The best thing you can do is only ask your recruiter to submit you to travel contracts for which you are the most qualified. That means sticking to the specialty you’ve been working in most recently. Facilities looking to bring on travel nurses want them to be ready to “hit the ground running.” While systems and facility orientation for a travel nurse contract could be anywhere from one hour to 40 hours, the facility won’t allocate time to train nurses on the patient care aspect of the job. Recent experience is required.
So for example, if a nurse had 15 years of experience in ICU, and then went to work in Labor and Delivery for a few years, that nurse would be more likely to find ICU work again in a permanent role because the facility could justify that re-training investment. But if that nurse wanted to travel, they would be most likely to land a contract for LDRP positions.
Typically, the specialty in which an experienced nurse has worked within the past six months to two years is the specialty where they will have the most luck landing travel contracts.
When you’ve been submitted to a travel contract, don’t screen your calls. You don’t want to miss out on interview calls from the facility. Missed interview calls often lead to missed contracts since there are typically multiple travel nurses submitted to the same position.
You also don’t want to miss important updates from your recruiter on new positions that meet your preferences. Travel contracts fill fast, and it’s best to be at the top of the submissions pile.
CHOOSE GOOD REFERENCES

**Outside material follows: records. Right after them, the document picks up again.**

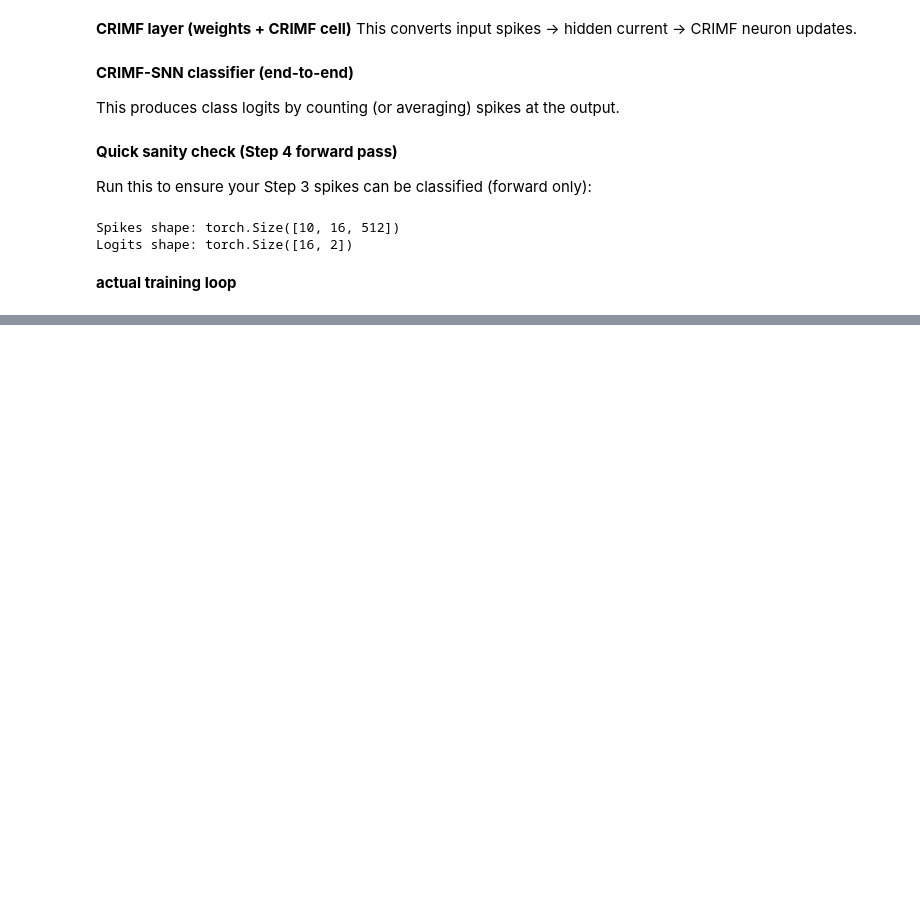
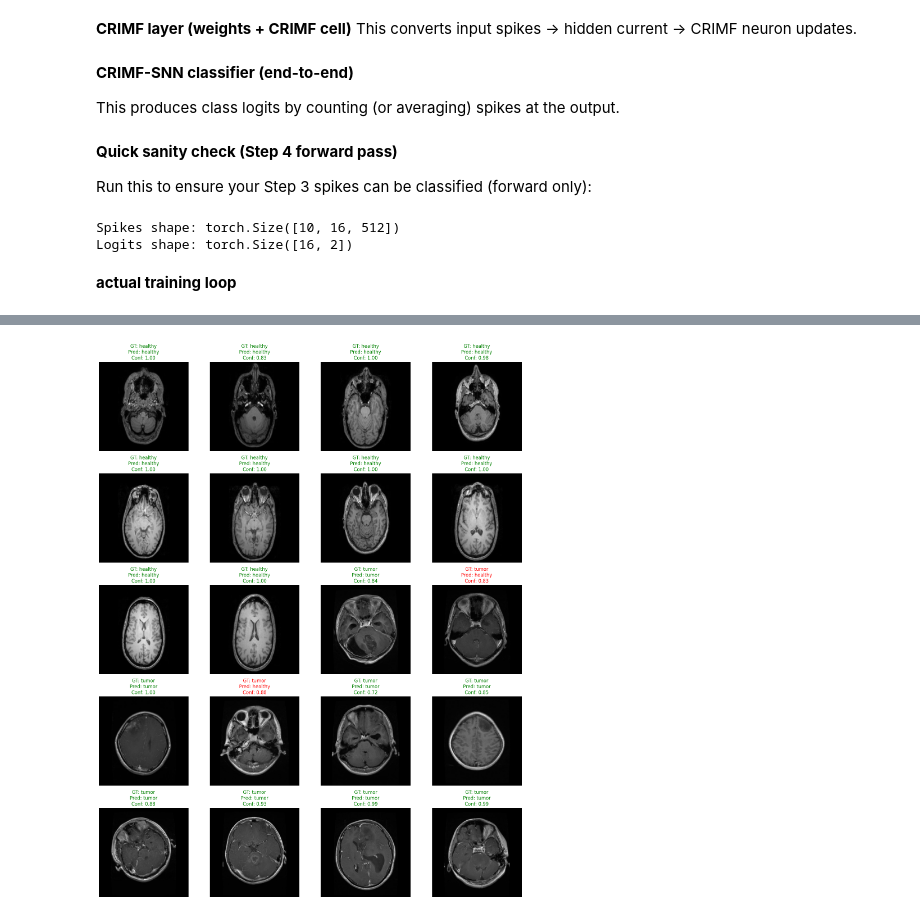
Before and after one commit to avi-nauty/CRIMF-SNN-Project, a Jupyter notebook: crimf-snn-project-draft3.ipynb, the cells around one changed output, grey strips where cells are left out. Drawn from its saved outputs; the diff is of its cells as text; code cells hidden in the pictures; blank space fills up the shorter version.

```diff
--- a/crimf-snn-project-draft3.ipynb
+++ b/crimf-snn-project-draft3.ipynb
@@ -645,0 +850,11 @@ tensor([[10.,  0.],
+# %%
+visualize_balanced_predictions(
+    cnn_feat=cnn_feat,
+    snn_model=model_snn,
+    dataset=test_loader.dataset,
+    device=device,
+    T=10,
+    per_class=10
+)
+# %% [output]
+[figure, added]
```
Also changed, not shown: parts of 16 cells of this notebook.
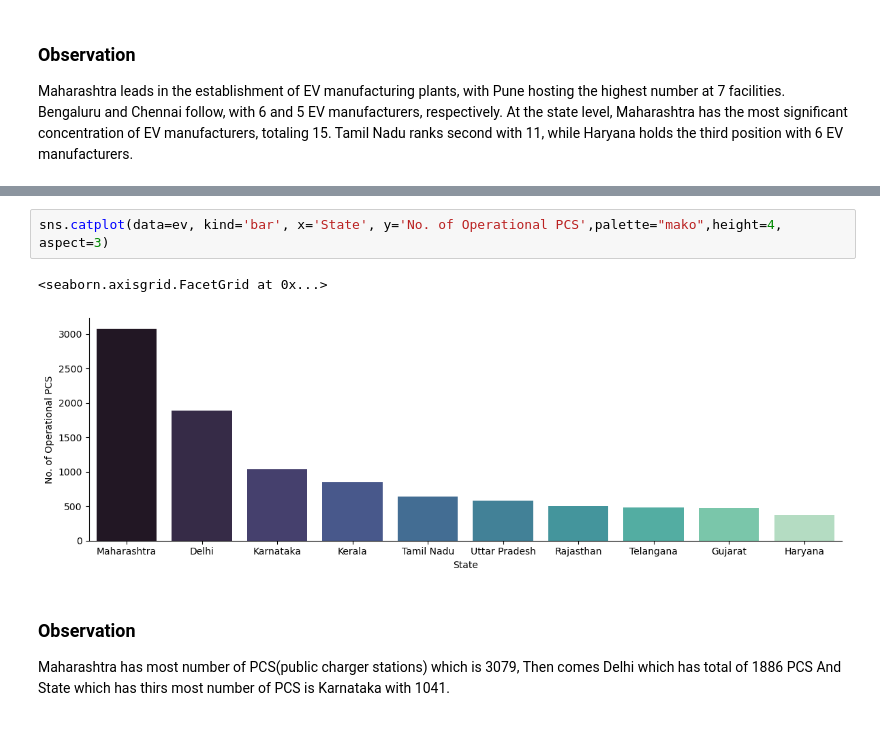
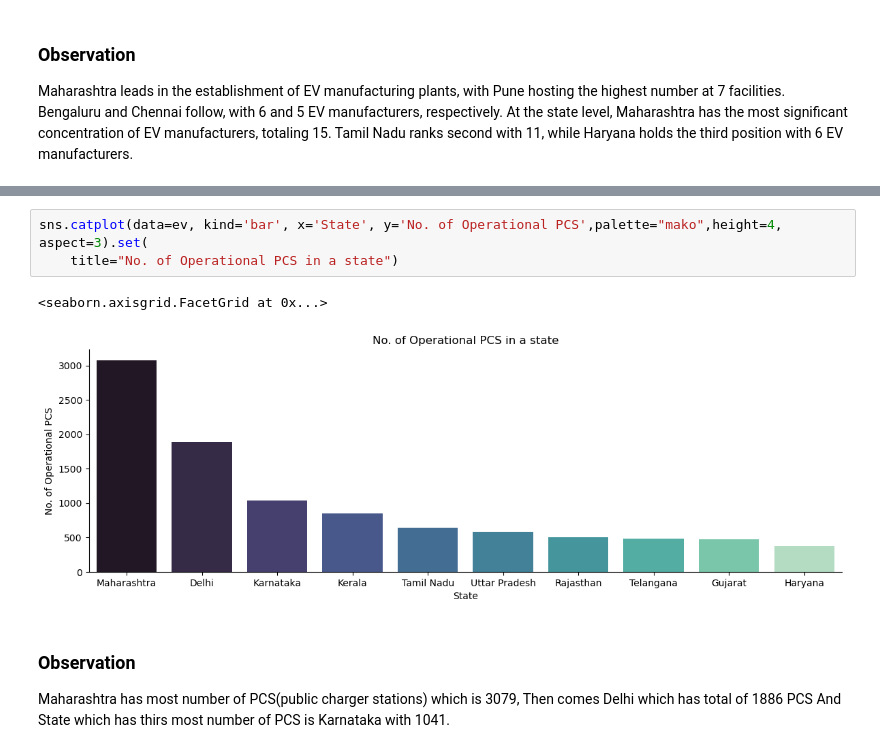
Before and after one commit to anjali-thawani/EV-Market-Analysis, a Jupyter notebook: EV Market Data Analysis1-checkpoint.ipynb, the cells around one changed output, grey strips where cells are left out. Saved outputs shown, nothing was run; the diff lists cells and outputs as text.

```diff
--- a/EV Market Data Analysis1-checkpoint.ipynb
+++ b/EV Market Data Analysis1-checkpoint.ipynb
@@ -130,8 +203,9 @@ ev
 # %%
-sns.catplot(data=ev, kind='bar', x='State', y='No. of Operational PCS',palette="mako",height=4, aspect=3)
+sns.catplot(data=ev, kind='bar', x='State', y='No. of Operational PCS',palette="mako",height=4, aspect=3).set(
+    title="No. of Operational PCS in a state")
 # %% [output]
 <seaborn.axisgrid.FacetGrid at 0x...>
-[figure, old version]
+[figure, new version]
 # %% [markdown]
 ### Observation
 Maharashtra has most number of PCS(public charger stations) which is 3079, Then comes Delhi which has total of 1886 PCS
```
Also changed, not shown: parts of 19 cells of this notebook.
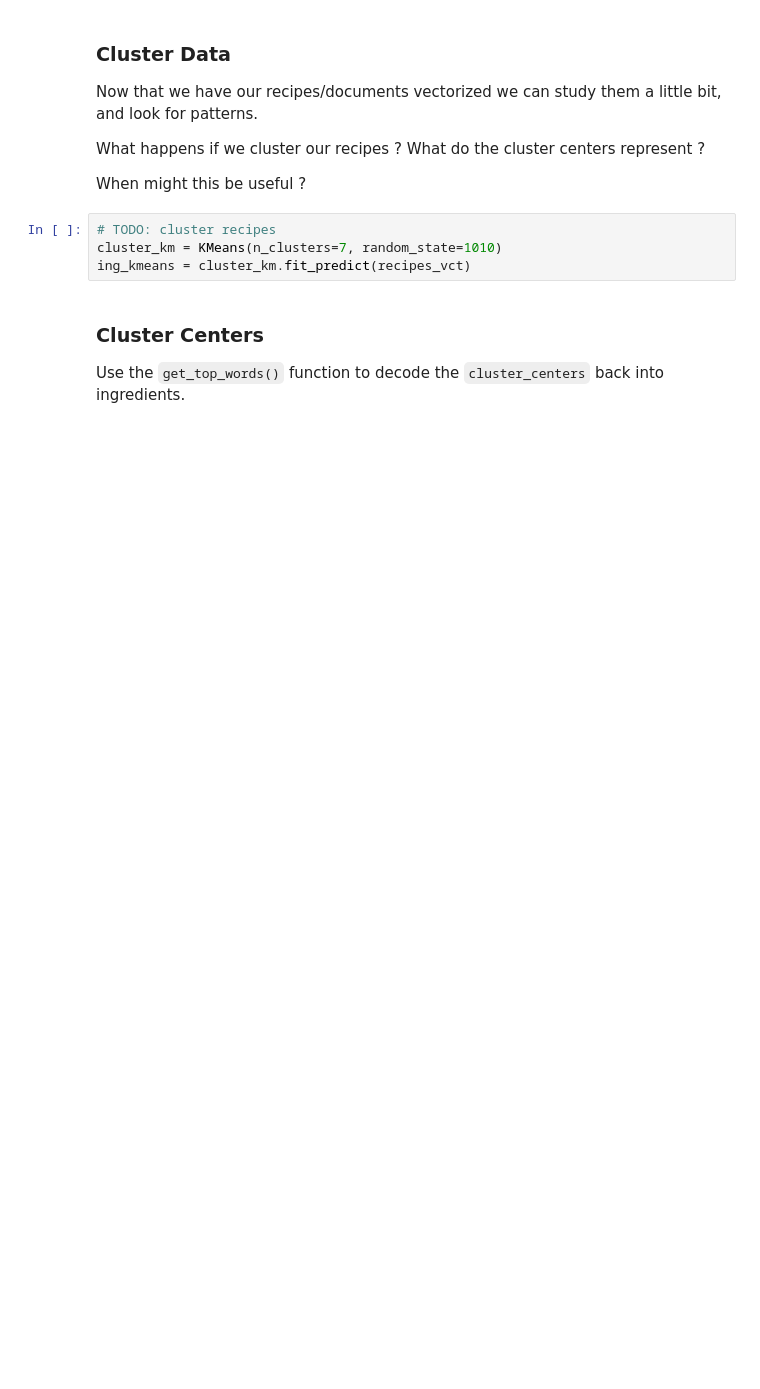
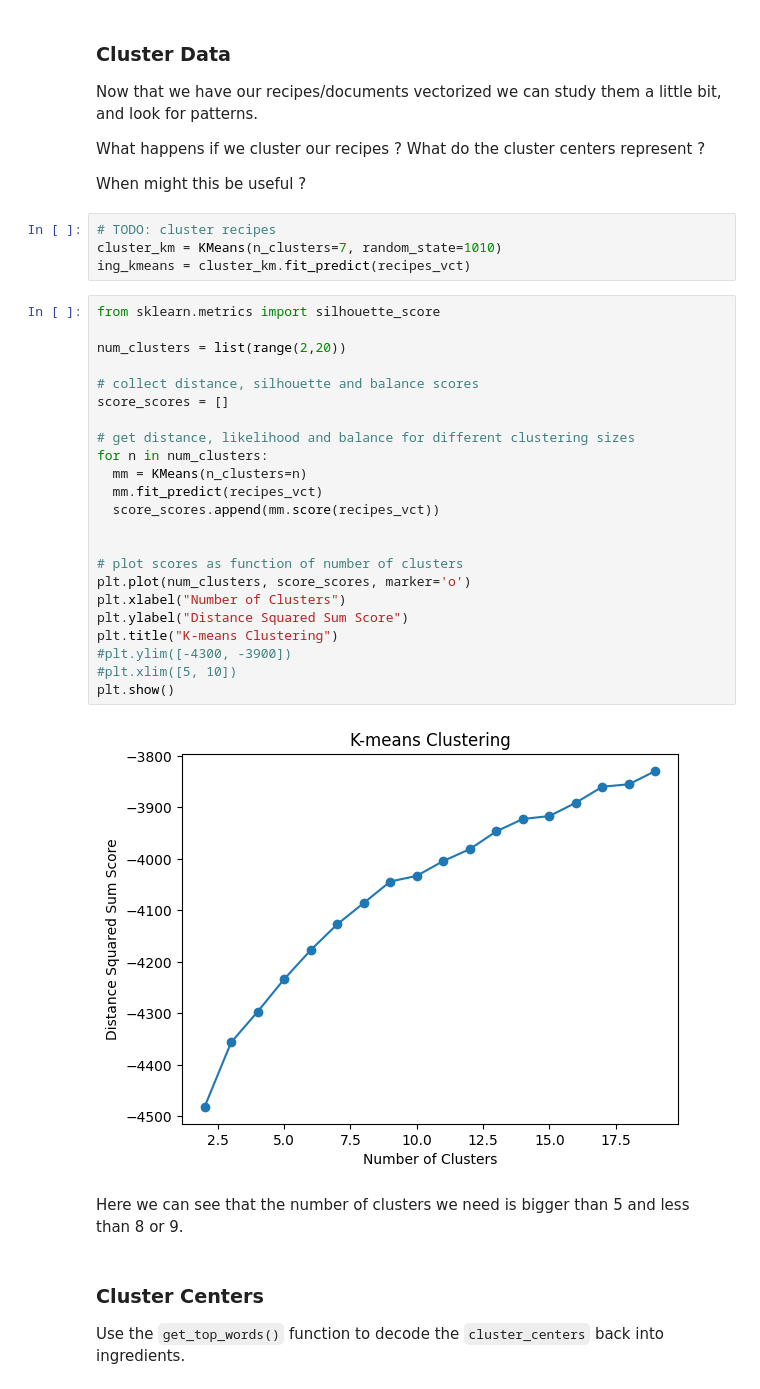
Before and after one commit to ML-SP24/Homework10, a Jupyter notebook: Homework10.ipynb, the cells around one changed output. Cells and saved outputs as stored; diff of their text form; blank space fills up the shorter version.

```diff
--- a/Homework10.ipynb
+++ b/Homework10.ipynb
@@ -141,6 +133,33 @@ When might this be useful ?
 # TODO: cluster recipes
 cluster_km = KMeans(n_clusters=7, random_state=1010)
 ing_kmeans = cluster_km.fit_predict(recipes_vct)
+# %%
+from sklearn.metrics import silhouette_score
+
+num_clusters = list(range(2,20))
+
+# collect distance, silhouette and balance scores
+score_scores = []
+
+# get distance, likelihood and balance for different clustering sizes
+for n in num_clusters:
+  mm = KMeans(n_clusters=n)
+  mm.fit_predict(recipes_vct)
+  score_scores.append(mm.score(recipes_vct))
+
+
+# plot scores as function of number of clusters
+plt.plot(num_clusters, score_scores, marker='o')
+plt.xlabel("Number of Clusters")
+plt.ylabel("Distance Squared Sum Score")
+plt.title("K-means Clustering")
+#plt.ylim([-4300, -3900])
+#plt.xlim([5, 10])
+plt.show()
+# %% [output]
+[figure, added]
+# %% [markdown]
+Here we can see that the number of clusters we need is bigger than 5 and less than 8 or 9.
 # %% [markdown]
 ### Cluster Centers
 
```
Also changed, not shown: parts of 13 cells of this notebook.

You’ll need at least one supervisory reference, though two is best. Make sure your two to three supervisory and co-worker references are expecting calls about your past performance—and that they’ll speak well of you professionally. Again, stick to your strengths and gather references related to your most recent specialty.